  • “Pro bono work trains us to be collaborative, service-minded and humble. Often, it requires us to put on both business and legal hats as full-service counselors, and it sharpens our skills. It is an avenue for professional growth that benefits us and all our clients.”  - New York Director
  • “We work with Roca, Inc., an organization that provides services that nobody else does, working with young men who are at the greatest risk of incarceration , getting them into proven programs for real behavioral change. Thanks to Roca’s partnership with the Commonwealth of Massachusetts and private funders, Roca has been able to expand its services with private loans and funding based on achievable and measurable results.  More young men have been able to get life skills, counseling and job training, thanks to the largest social innovation financing project in the nation and on the second of its kind.  Working on something like this requires real creativity and the application of practical problem-solving skills to a very complicated and cutting-edge deal.”  -  Boston Director
  • “Pro bono work is particularly great for junior associates.
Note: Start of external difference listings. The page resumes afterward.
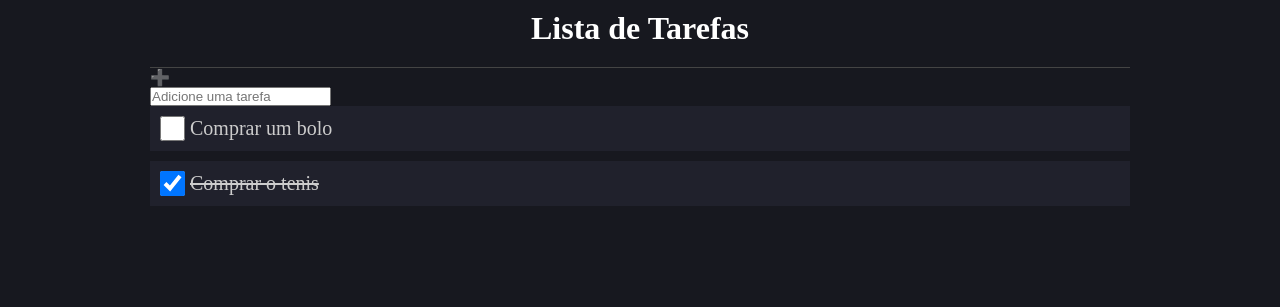
Repository: Wink07/lista-tarefas
Page: /
These files come from the project's save history. The page is drawn as it stood at one moment and after the next save; the edit follows.
The browser window is 1280 px wide. The pictures show the whole page.
The project was rebuilt for these pictures with package versions that can differ from the ones it lists, and the page was loaded fresh each time. Also part of the build but not shown: vite.config.ts.

Above is the page before, as saved 2022-05-10 20:07:33.

After the next save:
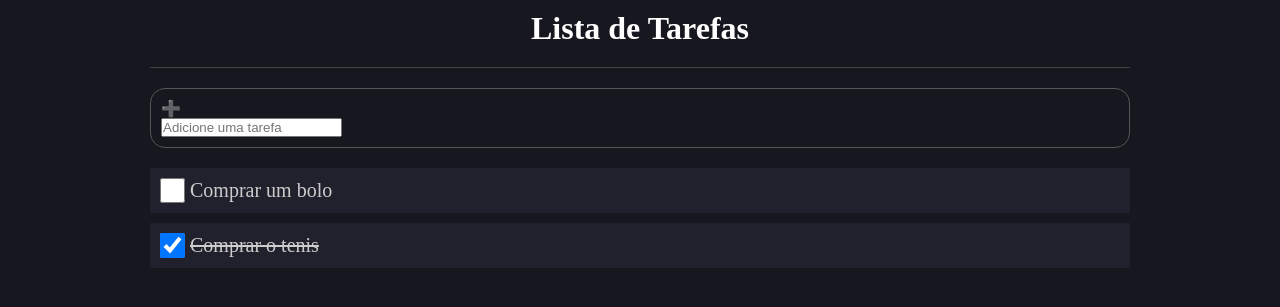
Saved 55 s later.
--- a/src/components/AddArea/styles.ts
+++ b/src/components/AddArea/styles.ts
@@ -1,5 +1,8 @@
 import styled  from 'styled-components';
 
 export const Container = styled.div`
-
+    border: 1px solid #555;
+    border-radius: 15px;
+    padding: 10px;
+    margin: 20px 0;
 `;
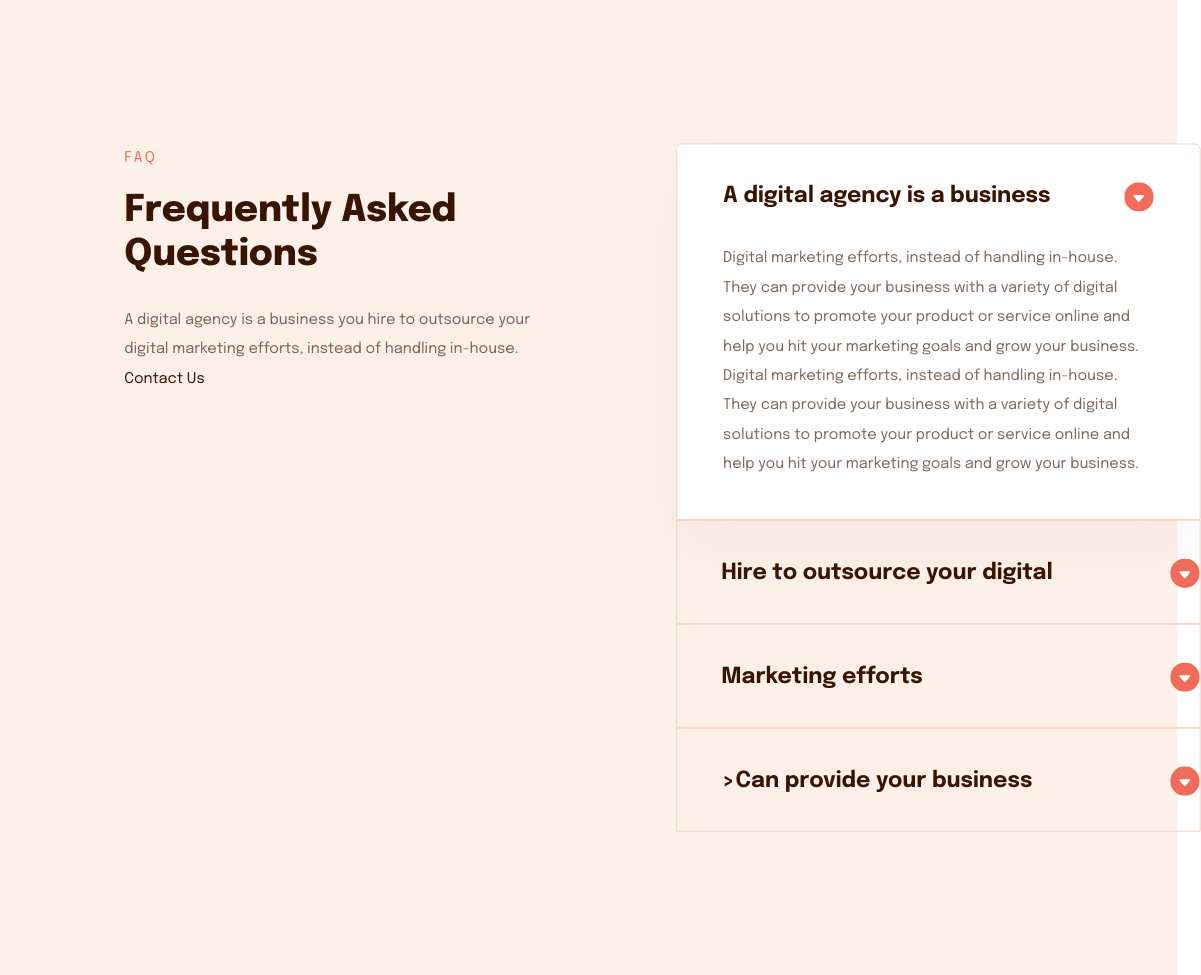
Repository: MehdiKerimov/Figma-task-10
Page: pages/faq/index.html
The author's editor kept a copy of each file at every save. The page is drawn from the files as they stood at one save, then again after a run of saves.
The browser window is 1280 px wide. The page is 1305 px wide, so the pictures cover 1305 px, including what lies to the right of the window. The pictures show the whole page, at 92% of full size.

Above is the page before, as saved 2023-09-09 15:37:04.

### pages/faq/index.html
<!DOCTYPE html>
<html lang="en">

<head>
  <meta charset="UTF-8" />
  <meta name="viewport" content="width=device-width, initial-scale=1.0" />
  <title>Document</title>
  <link rel="stylesheet" href="index.css" />
</head>

<body>
  <div class="container">
    <div class="text-box">
      <h1>Faq</h1>
      <h2>Frequently Asked Questions</h2>
      <p> A digital agency is a business you hire to outsource your digital marketing efforts, instead of handling
        in-house. </p>
      <a href="#">Contact Us</a>
    </div>
    <ul>
      <li class="li-1">
        <div class="collaj">
          <h3>A digital agency is a business</h3>
          <svg xmlns="http://www.w3.org/2000/svg" width="32" height="32" viewBox="0 0 32 32" fill="none">
            <circle cx="16" cy="16" r="16" fill="#EF6D58" />
            <path fill-rule="evenodd" clip-rule="evenodd"
              d="M15.0454 21.14L10.2494 15.658C9.68335 15.013 10.1434 14 11.0024 14H20.5944C20.987 13.9997 21.3435 14.2291 21.5058 14.5867C21.6681 14.9442 21.6061 15.3637 21.3474 15.659L16.5514 21.139C16.3615 21.3563 16.0869 21.481 15.7984 21.481C15.5098 21.481 15.2352 21.3563 15.0454 21.139V21.14Z"
              fill="white" />
          </svg>
        </div>
        <p> Digital marketing efforts, instead of handling in-house. They can provide your business with a variety of
          digital solutions to promote your product or service online and help you hit your marketing goals and grow
          your business. Digital marketing efforts, instead of handling in-house. They can provide your business with a
          variety of digital solutions to promote your product or service online and help you hit your marketing goals
          and grow your business. </p>
      </li>
      <li>
        <div class="collaj">
          <h3>Hire to outsource your digital</h3>

          <svg
          xmlns="http://www.w3.org/2000/svg"
          width="32"
          height="32"
          viewBox="0 0 32 32"
          fill="none"
        >
          <circle cx="16" cy="16" r="16" fill="#EF6D58" />
          <path
            fill-rule="evenodd"
            clip-rule="evenodd"
            d="M15.0454 21.14L10.2494 15.658C9.68335 15.013 10.1434 14 11.0024 14H20.5944C20.987 13.9997 21.3435 14.2291 21.5058 14.5867C21.6681 14.9442 21.6061 15.3637 21.3474 15.659L16.5514 21.139C16.3615 21.3563 16.0869 21.481 15.7984 21.481C15.5098 21.481 15.2352 21.3563 15.0454 21.139V21.14Z"
            fill="white"
          />
        </svg>
        </div>

      </li>
      <li>
        <div class="collaj">
          <h3>Marketing efforts</h3>

          <svg
          xmlns="http://www.w3.org/2000/svg"
          width="32"
          height="32"
          viewBox="0 0 32 32"
          fill="none"
        >
          <circle cx="16" cy="16" r="16" fill="#EF6D58" />
          <path
            fill-rule="evenodd"
            clip-rule="evenodd"
            d="M15.0454 21.14L10.2494 15.658C9.68335 15.013 10.1434 14 11.0024 14H20.5944C20.987 13.9997 21.3435 14.2291 21.5058 14.5867C21.6681 14.9442 21.6061 15.3637 21.3474 15.659L16.5514 21.139C16.3615 21.3563 16.0869 21.481 15.7984 21.481C15.5098 21.481 15.2352 21.3563 15.0454 21.139V21.14Z"
            fill="white"
          />
        </svg>

        </div>
      </li>
      <li>
        <div class="collaj">
          <h3>>Can provide your business</h3>
          <svg
          xmlns="http://www.w3.org/2000/svg"
          width="32"
          height="32"
          viewBox="0 0 32 32"
          fill="none"
        >
          <circle cx="16" cy="16" r="16" fill="#EF6D58" />
          <path
            fill-rule="evenodd"
            clip-rule="evenodd"
            d="M15.0454 21.14L10.2494 15.658C9.68335 15.013 10.1434 14 11.0024 14H20.5944C20.987 13.9997 21.3435 14.2291 21.5058 14.5867C21.6681 14.9442 21.6061 15.3637 21.3474 15.659L16.5514 21.139C16.3615 21.3563 16.0869 21.481 15.7984 21.481C15.5098 21.481 15.2352 21.3563 15.0454 21.139V21.14Z"
            fill="white"
          />
        </svg>
        </div>
      </li>
    </ul>
  </div>
</body>

</html>

### pages/faq/index.css
@import url("https://fonts.googleapis.com/css2?family=Epilogue:wght@400;700;800&display=swap");
* {
  padding: 0;
  margin: 0;
  box-sizing: border-box;
}
.container {
  display: flex;
  padding: 156px 135px;
  min-height: 100vh;
  background-color: #fdf0e9;
}
.text-box {
  margin-right: 130px;
}
.container .text-box h1 {
  color: var(--Text_Dark_Accent, #ef6d58);
  font-feature-settings: "clig" off, "liga" off;
  font-family: Epilogue;
  font-size: 16px;
  font-style: normal;
  font-weight: 400;
  line-height: 32px;
  letter-spacing: 3px;
  text-transform: uppercase;
}
.container .text-box h2 {
  margin-top: 17px;
  width: 371px;
  color: var(--Text_Dark, #391400);
  font-feature-settings: "clig" off, "liga" off;
  font-family: Epilogue;
  font-size: 40px;
  font-style: normal;
  font-weight: 800;
  line-height: 48px;
}
.container .text-box p {
  width: 470px;
  margin-top: 31px;
  color: var(--Text_Dark_Gray, rgba(57, 20, 0, 0.64));
  font-feature-settings: "clig" off, "liga" off;
  font-family: Epilogue;
  font-size: 16px;
  font-style: normal;
  font-weight: 400;
  line-height: 32px;
}
.container .text-box a {
  text-decoration: none;
  margin-top: 29px;
  color: var(--Text_Dark, #391400);
  font-feature-settings: "clig" off, "liga" off;
  font-family: Epilogue;
  font-size: 16px;
  font-style: normal;
  font-weight: 400;
  line-height: 32px;
}
.container ul li {
  padding: 41px 0 38px 48px;
  width: 570px;
  border: 1px solid #f3d1bf;
  list-style-type: none;
}
.container ul .li-1 {
  padding: 41px 50px 43px 50px;
  width: 570px;
  border-radius: 6px 6px 0px 0px;
  background: #fff;
  box-shadow: 0px 32px 64px 0px rgba(57, 20, 0, 0.04);
}
.container ul .li-1 h3 {
  color: var(--Text_Dark, #391400);
  font-feature-settings: "clig" off, "liga" off;
  font-family: Epilogue;
  font-size: 24px;
  font-style: normal;
  font-weight: 700;
  line-height: 32px;
}
.container ul .li-1 p {
  margin-top: 35px;
  color: var(--Text_Dark_Gray, rgba(57, 20, 0, 0.64));
  font-feature-settings: "clig" off, "liga" off;
  font-family: Epilogue;
  font-size: 16px;
  font-style: normal;
  font-weight: 400;
  line-height: 32px;
}
.container ul li h3 {
  color: var(--Text_Dark, #391400);
  font-feature-settings: "clig" off, "liga" off;
  font-family: Epilogue;
  font-size: 24px;
  font-style: normal;
  font-weight: 700;
  line-height: 32px;
}
.container ul li .collaj{
  display: flex;
  justify-content: space-between;
}

After the next 3 saves:
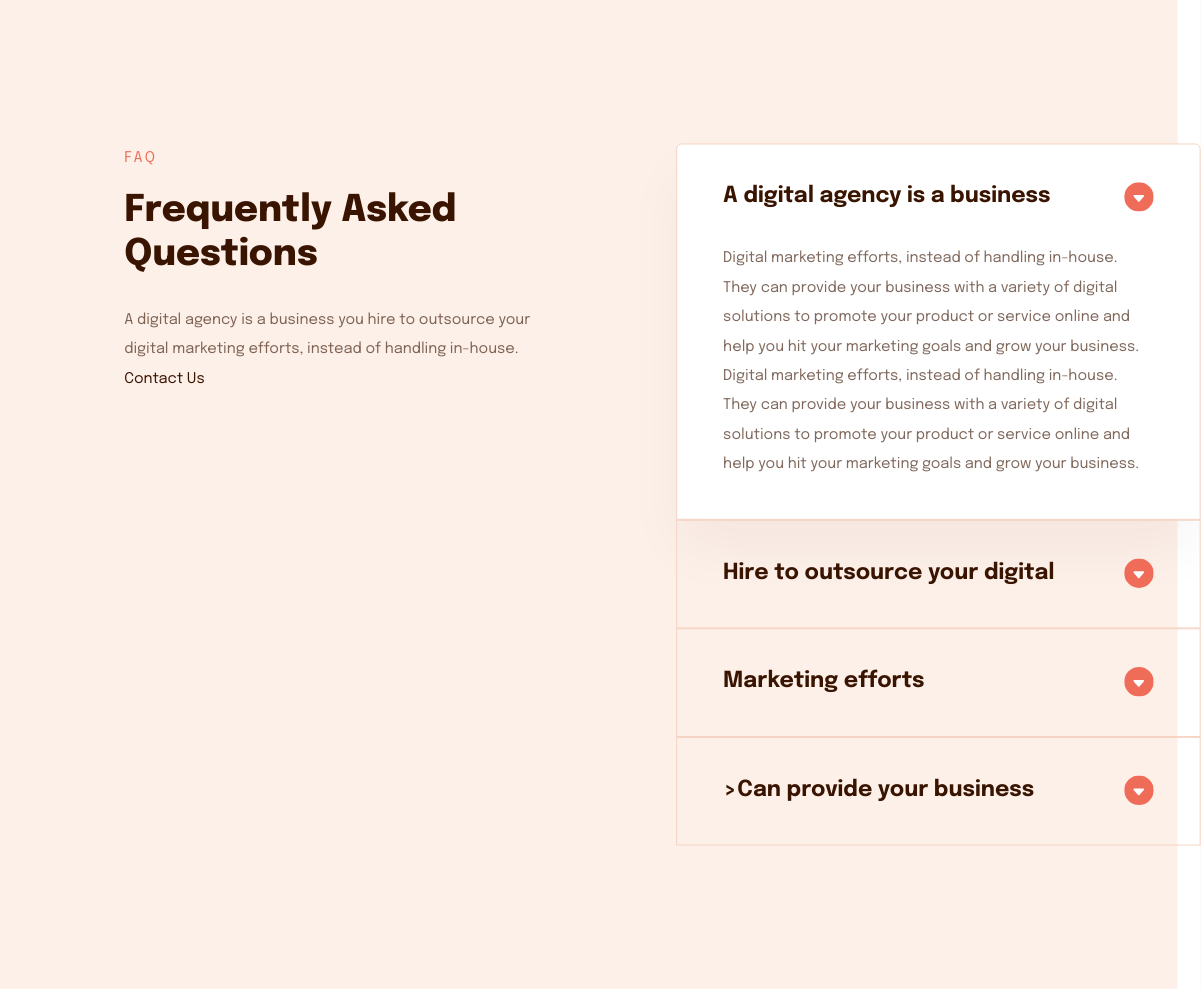
The 3 saves are shown as one change because they came seconds apart.
The last was saved 22 s later.
--- a/pages/faq/index.css
+++ b/pages/faq/index.css
@@ -58,13 +58,13 @@
   line-height: 32px;
 }
 .container ul li {
-  padding: 41px 0 38px 48px;
-  width: 570px;
+  padding: 41px 50px 43px 50px;
+    width: 570px;
   border: 1px solid #f3d1bf;
   list-style-type: none;
 }
 .container ul .li-1 {
-  padding: 41px 50px 43px 50px;
+
   width: 570px;
   border-radius: 6px 6px 0px 0px;
   background: #fff;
They often get to act as the first chair or take the lead in a deal - with partner supervision - and the client relies on them to be proactive, efficient and focused. Associates learn a lot about client management and recruiting colleagues to provide full service.”   -  Washington, D.C. Director
  • “The trial work I did pro bono helped me learn how to react on my feet. You can’t learn that skill without doing it, and I was able to obtain a rarely issued permanent restraining order, after three tries, for a woman who was threatened by her ex. This was a ‘life or death’ matter, and when we won, were hugging and weeping.”   -  Boston Associate
  • “Pro bono work for community development corporations helps us stay in tune with the local community and enhances our sensitivity to neighborhood concerns, which is critically important to any kind of development project. It also helps us become even more familiar with local regulators who value the work of a community project.” – Boston Director
  • “We do lots of work for low-income affordable housing programs. They face plenty of objections despite their critically important mission. The opposition teaches you not to take it personally when you feel your client is picked on. You just have to get people comfortable with change.” - Washington, D.C. Director   
  • “I have never forgotten a project I worked on about 20 years ago for the ACLU. We were monitoring youth incarceration conditions as part of a consent decree, and I saw a different world – one with children sleeping on cots in a crowded gym. Our work to improve those conditions mattered.”  - Boston Director
  • “In working with landlords and creditors for low-income tenants and debtors, you can learn a lot about bringing down people’s temperatures, getting them to focus on end results and facilitating communication. More than 80 percent of these cases can be resolved with good legal work. I will always remember helping one woman in Hyde Park who was confused by her rent amount and other obligations. We resolved a controversy for her that was months in the making and her alternative was being homeless or going somewhere uncertain and scary.”  - Boston Director
  • “We handled an international refugee case for IRAP for an Iraqi man who had helped U.S. troops, putting his life in danger. He had to seek temporary asylum in India before he could come here, and it was a labyrinthine process to secure his admission. I remember midnight calls, going to Dulles airport to meet him, and seeing all his army buddies who came to greet him. The process of just getting through the airport took hours. It gave me an extraordinary sense of client responsibility and empathy, and I learned a lot about immigration.”  - Boston Associate

Our pro bono clients present us with some of the most complex, challenging problems we handle. Organizational clients often have tangled public-private structural components, stretched resources, missions that take them to risky places, and completely unique complications and obstacles. Those are the very challenges we choose to embrace, and they make us better lawyers who are better able to serve all our clients. These challenges also unite us, binding us together as true partners in a socially-conscious firm.